Skjerping led the breakaway up the category 3 Cote de Sales and Cote de Fridefont, while Chetout was still in no-mans land. Chetout was scooped up by the next KOM, the Cote de Faverolles, which Skjerping went over first yet again. This was where the gap began to balloon. The gap went from 3'45" to 5'45" and with no one willing to chase, the gap kept expanding. Over the Cote de Beauregard, the gap went over 7 minutes and following the final climb of the day, the Cote du Mont-Mouchet, the trio got an advantage of 7'45". Just think of that. The prologue yesterday was roughly 6 minutes of effort. So that is 1.29 prologues between the breakaway and the chasing group.

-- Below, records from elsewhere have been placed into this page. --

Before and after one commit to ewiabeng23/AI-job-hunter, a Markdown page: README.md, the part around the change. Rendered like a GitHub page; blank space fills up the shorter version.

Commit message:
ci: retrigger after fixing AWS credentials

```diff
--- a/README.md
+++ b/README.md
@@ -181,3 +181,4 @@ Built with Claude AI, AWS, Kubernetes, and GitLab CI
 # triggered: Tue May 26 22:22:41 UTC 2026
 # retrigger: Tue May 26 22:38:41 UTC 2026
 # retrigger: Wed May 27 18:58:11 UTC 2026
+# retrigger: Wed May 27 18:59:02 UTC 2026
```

During the final climb, the peloton had a crash involving Frenchman Pierre Gouault. Gouault hit the deck hard and ended up abandoning the race with a broken collarbone (clavicle). Gouault was France's highest overall finisher last year with a 13th overall but he won't be able to help Pierre-Roger Latour's bid for the podium.
Once over the last climb, the race went down a long stair-step descent to Langeac. With 40 kilometers to go, the gap was still nearly 8 minutes. The Australians didn't seem to be too interested in chasing so other countries had to pick up the slack. France, Germany, Belgium were chipping into the chase while Denmark was up there to make sure they weren't chasing too hard. Oskar Svendsen had a bit more bad luck with a puncture but he was brought back by his teammate Fridtjof Roinas without too much pain. Dan McLay (Great Britain) also had a puncture but got back without drama.
Entering the finishing circuits in Brioude, the gap was not falling nearly fast enough while the trio out front was able to enjoy a fairly peaceful ride to the line. With 6 kilometers to go, the gap was still 3'55" with the peloton at this point just trying to limit the blowout. Asbjorn Kragh was the virtual leader on the road and was willing to let a stage win go for the yellow jersey. Skjerping already wrapped up the KOM jersey for the day but the stage was between he and Van Ginneken and Skjerping is a very strong sprinter.
La photo du vainqueur de l'étape du jour @kskjerping à l'arrivée du #TourdelAvenir à Brioude. #Cyclisme #twittcyclos pic.twitter.com/DQuNnNq6YoSkjerping, even with hitting it on all of the KOM sprints, was able to take the win ahead of Van Ginneken and Kragh. It was a fairly healthy gap of 2'21" back to the peloton when Dan McLay crossed the line in 4th place ahead of Fernando Gaviria (Colombia) and Davide Martinelli (Italy). Good result by McLay and re-affirming my internal belief that Martinelli could become a sprinter.
— Tour de l'Avenir (@Tourdelavenir) August 24, 2014
A crash ripped through the peloton in the finale and many riders trickled in after the peloton rolled through (on the same time of course) including Tiesj Benoot, Robert Power, Luka Pibernik, Iuri Filosi, Marc Soler and about half of the Danish team.
Tune in for tomorrow's stage from Brioude to Saint-Galmier, which includes 3 climbs as well as an interesting finish that has an uncategorized climb just a few kilometers from the finish as well as an uphill sprint. The teams are not going to be interested letting a breakaway go this time.
Full Results for the stage
Overall: Asbjorn Kragh
Points: Asbjorn Kragh
KOM: Kristoffer Skjerping